Required work: Set down the entries below exactly; drop the pictures.

------------------------------------------------

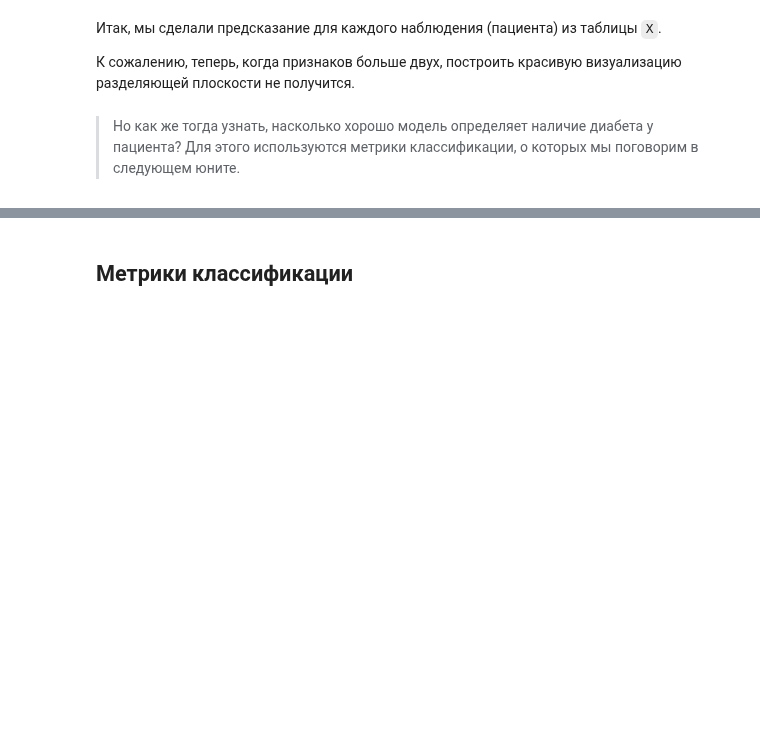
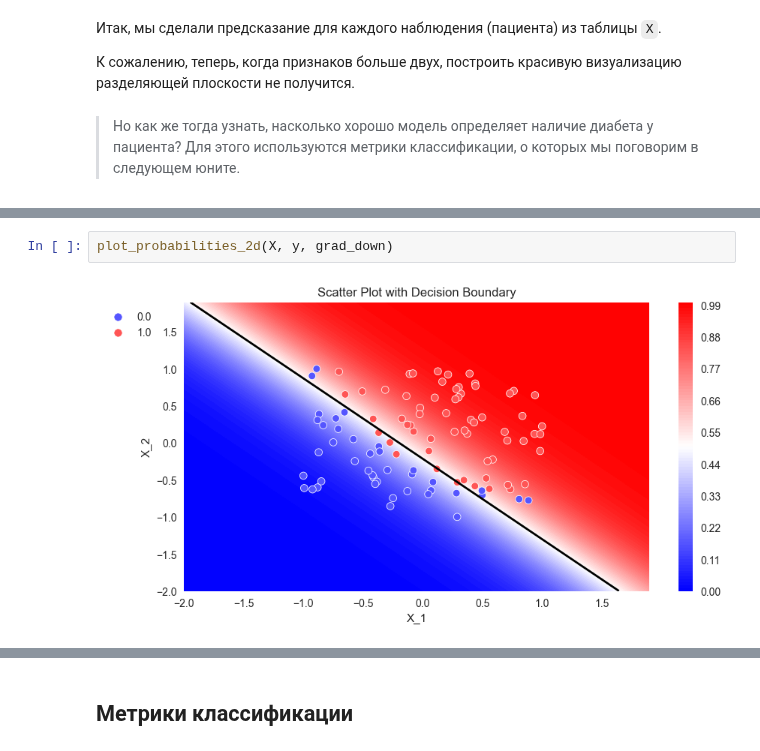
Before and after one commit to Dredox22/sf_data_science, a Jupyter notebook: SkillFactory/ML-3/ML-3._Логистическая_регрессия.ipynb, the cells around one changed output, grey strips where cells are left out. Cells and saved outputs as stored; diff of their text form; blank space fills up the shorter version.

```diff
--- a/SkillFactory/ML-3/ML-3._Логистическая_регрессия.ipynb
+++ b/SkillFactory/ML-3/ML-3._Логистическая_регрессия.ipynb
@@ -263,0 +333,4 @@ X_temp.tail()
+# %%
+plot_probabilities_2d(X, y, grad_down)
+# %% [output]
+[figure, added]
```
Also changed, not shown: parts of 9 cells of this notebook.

------------------------------------------------

Exercise output:
Before and after one commit to Dredox22/sf_data_science, a Jupyter notebook: SkillFactory/ML-3/ML-3._Логистическая_регрессия.ipynb, the cells around one changed output, grey strips where cells are left out. Cells and saved outputs as stored; diff of their text form; blank space fills up the shorter version.

```diff
--- a/SkillFactory/ML-3/ML-3._Логистическая_регрессия.ipynb
+++ b/SkillFactory/ML-3/ML-3._Логистическая_регрессия.ipynb
@@ -263,0 +333,4 @@ X_temp.tail()
+# %%
+plot_probabilities_2d(X, y, grad_down)
+# %% [output]
+[figure, added]
```
Also changed, not shown: parts of 9 cells of this notebook.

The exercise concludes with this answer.